Biofuels have been championed as a "carbon neutral" source of energy, since in theory their use does not emit more carbon dioxide than the amount absorbed during the growth of the plant. Moreover, biofuels may lead to a reduction in air pollution or a reduction of waste.
The Commission argues that they these renewable fuels will create jobs and provide new sources of income for agriculture.

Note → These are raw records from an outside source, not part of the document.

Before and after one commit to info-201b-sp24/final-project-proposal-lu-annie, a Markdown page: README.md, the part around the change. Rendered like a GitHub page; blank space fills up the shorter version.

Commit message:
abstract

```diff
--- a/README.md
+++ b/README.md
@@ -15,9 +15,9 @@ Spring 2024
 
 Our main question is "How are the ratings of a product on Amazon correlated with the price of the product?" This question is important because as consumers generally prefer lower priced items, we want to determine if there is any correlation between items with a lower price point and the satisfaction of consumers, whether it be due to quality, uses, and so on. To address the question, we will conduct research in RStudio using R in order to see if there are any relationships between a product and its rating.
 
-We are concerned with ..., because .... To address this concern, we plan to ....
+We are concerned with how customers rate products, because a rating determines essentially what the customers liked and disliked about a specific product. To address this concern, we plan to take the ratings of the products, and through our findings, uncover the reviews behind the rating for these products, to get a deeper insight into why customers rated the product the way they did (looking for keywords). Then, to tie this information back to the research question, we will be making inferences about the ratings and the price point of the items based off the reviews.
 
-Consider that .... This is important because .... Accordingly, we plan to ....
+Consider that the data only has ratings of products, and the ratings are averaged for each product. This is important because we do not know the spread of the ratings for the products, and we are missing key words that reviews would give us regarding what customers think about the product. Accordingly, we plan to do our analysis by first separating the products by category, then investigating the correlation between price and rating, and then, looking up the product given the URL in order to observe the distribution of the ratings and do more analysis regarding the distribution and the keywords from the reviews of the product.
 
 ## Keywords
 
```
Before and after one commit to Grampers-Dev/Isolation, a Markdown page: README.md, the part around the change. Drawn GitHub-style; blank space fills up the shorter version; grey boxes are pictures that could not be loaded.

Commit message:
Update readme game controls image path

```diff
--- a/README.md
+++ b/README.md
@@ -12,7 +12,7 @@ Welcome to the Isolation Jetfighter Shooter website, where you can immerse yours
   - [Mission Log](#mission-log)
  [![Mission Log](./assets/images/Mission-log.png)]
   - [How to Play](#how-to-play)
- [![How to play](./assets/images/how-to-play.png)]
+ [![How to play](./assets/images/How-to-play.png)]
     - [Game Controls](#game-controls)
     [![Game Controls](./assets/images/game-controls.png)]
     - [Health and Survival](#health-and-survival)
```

They will also help to meet the Kyoto targets and to diversify Europe’s energy mix.
However, some NGOs argue that the production of biofuels may ultimately be detrimental, for a number of reasons:
- Land upon which many poorer countries in the South depend on for food may be replaced with biofuel plantations with Europeans' reliance on an "automobile culture" leading to natural ecosystems such as the Amazon rainforest in Brazil being replaced with soybean plantations;
- it has been argued that it actually takes more energy to produce biofuels than is contained in the biofuels themselves;
- building the infrastructure to service plantations will produce further environmental damage;
- some chemicals used on the plantations are also criticised for their negative effects on human health;
- finally, the use of genetically modified crops in the production of biofuels is highly controversial.
To solve some of these problems, the Commission plans to promote the development of so-called second generation biofuels which are produced from ligno-cellulosic or 'woody' sources such as straw, timber, woodchips or manure.
It has argued that these are more favourable than the current "first generation" biofuels mainly produced from crops such as sugar beet and rapeseed due to their expected lower costs, more favourable GHG balance, energy output and better fuel quality.
In addition, their ability to use a wider range of biomass feedstocks means that they compete less with food production (see Commission public consultation on biofuels). However, such second generation technology is still only at the development stage.